Fine Gael, the largest opposition party led by Enda Kenny wants to form a single party government with independent support after Ireland’s General Election – and the latest opinion poll suggests they could do it.

A Red C poll for the Sunday Business Post, conducted less than two weeks before the election, shows support for Fine Gael increasing with all other parties suffering a decrease in support.

Support for Fine Gael now stands at 38% with Labour down two to 20%, Fianna Fail down two to 15% and Sinn Fein down three points to 10%.

The poll was carried out before and after Tuesday night’s controversial leaders debate on TV3 which Fine Gael leader Enda Kenny refused to attend. Red C polled one thousand voters all over the country with the number undecided about how they would vote down three points to 17%.

When they were excluded from the poll, the clear winners were Kenny and Fine Gael who now want to pursue a single party government policy – with the support only of independent TDs - ahead of Friday week’s election.

Current junior government partners The Greens are up one to three points with Independents and others up three to 14%.

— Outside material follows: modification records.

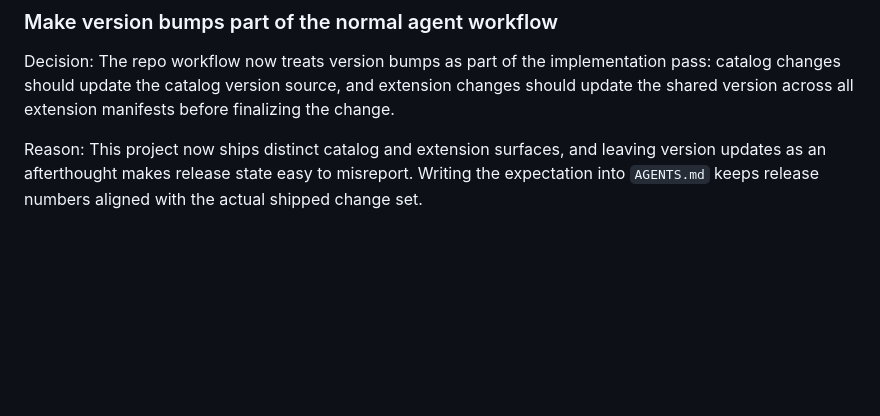
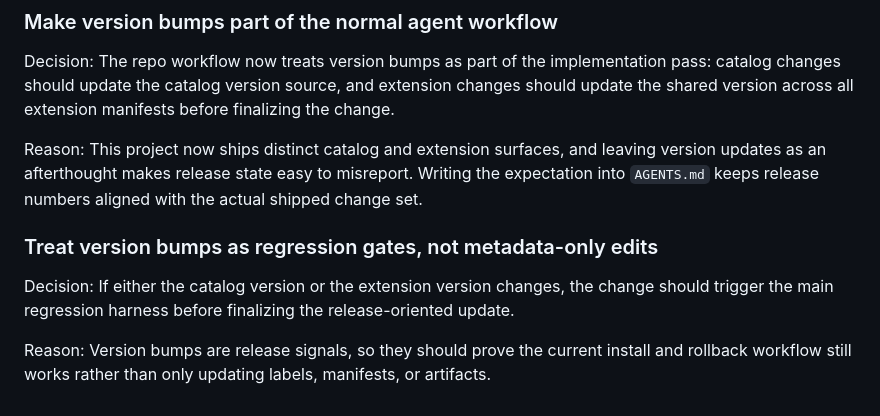
Before and after one commit to Fly3-r/DungeonScripts, a Markdown page: docs/agent-decisions.md, the part around the change. GitHub-like rendering; blank space fills up the shorter version.

```diff
--- a/docs/agent-decisions.md
+++ b/docs/agent-decisions.md
@@ -514,3 +514,11 @@ The repo workflow now treats version bumps as part of the implementation pass: c
 
 Reason:
 This project now ships distinct catalog and extension surfaces, and leaving version updates as an afterthought makes release state easy to misreport. Writing the expectation into `AGENTS.md` keeps release numbers aligned with the actual shipped change set.
+
+### Treat version bumps as regression gates, not metadata-only edits
+
+Decision:
+If either the catalog version or the extension version changes, the change should trigger the main regression harness before finalizing the release-oriented update.
+
+Reason:
+Version bumps are release signals, so they should prove the current install and rollback workflow still works rather than only updating labels, manifests, or artifacts.
```
Also changed, not shown: AGENTS.md (+8 -0 lines).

Fine Gael sources have welcomed the results of this latest poll which backs their bid for power without the aid of a coalition partner. The poll results also come as rifts deepen between election favorites Fine Gael and their likely coalition partners in the Labour Party.

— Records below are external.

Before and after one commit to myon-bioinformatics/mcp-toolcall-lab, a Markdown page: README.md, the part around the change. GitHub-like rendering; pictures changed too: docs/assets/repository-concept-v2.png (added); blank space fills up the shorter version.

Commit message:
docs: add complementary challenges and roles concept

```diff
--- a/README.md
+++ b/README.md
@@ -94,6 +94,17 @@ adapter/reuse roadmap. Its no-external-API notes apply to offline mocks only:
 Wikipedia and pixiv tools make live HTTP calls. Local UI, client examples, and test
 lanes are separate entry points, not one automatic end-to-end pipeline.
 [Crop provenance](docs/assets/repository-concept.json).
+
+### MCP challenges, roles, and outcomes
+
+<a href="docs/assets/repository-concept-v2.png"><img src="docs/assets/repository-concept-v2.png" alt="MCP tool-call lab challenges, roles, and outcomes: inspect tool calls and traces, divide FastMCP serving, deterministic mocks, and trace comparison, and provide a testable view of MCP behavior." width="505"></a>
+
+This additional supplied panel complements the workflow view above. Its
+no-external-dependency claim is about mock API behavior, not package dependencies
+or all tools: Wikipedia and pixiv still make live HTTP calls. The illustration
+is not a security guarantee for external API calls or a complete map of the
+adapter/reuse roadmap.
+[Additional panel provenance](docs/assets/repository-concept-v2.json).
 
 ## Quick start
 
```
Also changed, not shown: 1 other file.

Based on the Red C poll, Fine Gael could win 70 seats which would leave them 13 short of the 83 seats required for a majority government.

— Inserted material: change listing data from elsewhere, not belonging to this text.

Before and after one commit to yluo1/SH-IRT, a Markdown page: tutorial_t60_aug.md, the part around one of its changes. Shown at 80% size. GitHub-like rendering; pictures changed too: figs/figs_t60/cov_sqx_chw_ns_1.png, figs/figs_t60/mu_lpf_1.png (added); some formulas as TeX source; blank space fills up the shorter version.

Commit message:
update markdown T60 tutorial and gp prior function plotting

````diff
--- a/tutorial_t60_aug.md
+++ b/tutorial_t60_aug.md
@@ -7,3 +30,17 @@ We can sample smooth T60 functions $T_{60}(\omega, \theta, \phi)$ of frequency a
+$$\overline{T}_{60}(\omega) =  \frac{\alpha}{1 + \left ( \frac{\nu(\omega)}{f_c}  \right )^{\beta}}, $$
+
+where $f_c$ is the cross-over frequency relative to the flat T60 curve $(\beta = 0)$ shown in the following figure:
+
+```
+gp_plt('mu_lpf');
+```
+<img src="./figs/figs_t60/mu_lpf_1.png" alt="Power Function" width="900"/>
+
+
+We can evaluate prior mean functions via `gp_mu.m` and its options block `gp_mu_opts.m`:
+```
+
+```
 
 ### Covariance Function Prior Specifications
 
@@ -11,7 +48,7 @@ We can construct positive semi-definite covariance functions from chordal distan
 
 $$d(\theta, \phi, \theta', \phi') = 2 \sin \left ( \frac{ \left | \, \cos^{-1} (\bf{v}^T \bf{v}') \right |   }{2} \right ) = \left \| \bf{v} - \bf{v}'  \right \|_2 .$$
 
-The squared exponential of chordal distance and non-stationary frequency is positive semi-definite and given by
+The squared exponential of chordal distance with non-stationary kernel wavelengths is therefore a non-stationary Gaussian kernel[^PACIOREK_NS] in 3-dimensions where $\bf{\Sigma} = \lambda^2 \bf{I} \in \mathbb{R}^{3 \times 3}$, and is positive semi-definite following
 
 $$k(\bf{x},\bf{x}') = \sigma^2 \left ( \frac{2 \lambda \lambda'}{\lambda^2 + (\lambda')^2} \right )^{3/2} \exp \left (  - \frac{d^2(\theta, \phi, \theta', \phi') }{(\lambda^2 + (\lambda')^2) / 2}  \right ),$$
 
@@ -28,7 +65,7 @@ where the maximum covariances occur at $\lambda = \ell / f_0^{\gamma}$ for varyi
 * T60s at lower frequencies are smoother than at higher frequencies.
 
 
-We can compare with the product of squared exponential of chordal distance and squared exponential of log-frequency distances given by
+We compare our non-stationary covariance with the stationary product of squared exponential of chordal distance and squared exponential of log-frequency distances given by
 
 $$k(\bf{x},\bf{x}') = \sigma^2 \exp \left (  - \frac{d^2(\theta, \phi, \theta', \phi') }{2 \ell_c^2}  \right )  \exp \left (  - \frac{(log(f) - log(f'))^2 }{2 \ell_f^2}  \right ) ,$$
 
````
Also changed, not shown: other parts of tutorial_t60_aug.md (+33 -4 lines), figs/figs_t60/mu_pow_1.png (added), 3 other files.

Fine Gael TD and director of elections Phil Hogan has confirmed to the Sunday Independent that his party would prefer to form a government with the support of independents than to go into coalition with the likes of the Labour Party.

“Our favored option would be to form a government on its own or with like-minded independent TDs,” said Hogan.

“Obviously it is a matter for the people to decide. We will only negotiate with Labour on the basis of the mandate received for Fine Gael’s five-point plan to keep taxes low, to eliminate waste and put jobs at the centre of policy.”

Fine Gael finance spokesman Michael Noonan added to the rift with the Labour Party when he called on it to break its traditional and historical link with the trade union movement.

“It’s time for a complete break with the past in Irish politics. The golden circle of influence and inside dealing has to end,” Noonan told the Sunday Independent.

“Bankers and developers allied to a complicit government brought our economy to the brink. Their role in guiding the priorities of the government of the day will come to an end if Fine Gael gets elected.

“Enda Kenny has given an explicit commitment to ban donations to parties from all corporate organizations. This means big business, big banks and, crucially, big unions.

“I am now calling on the Labour Party to sign up to this commitment on funding.”

However, Labour leader Eamon Gilmore has also claimed his party wants to lead the government after the next election, not act as a coalition partner.

Speaking at his manifesto launch, Gilmore said: “Labour, for the first time in the history of this State, is credibly challenging for the leadership of the next government. We are confident we can win that contest.”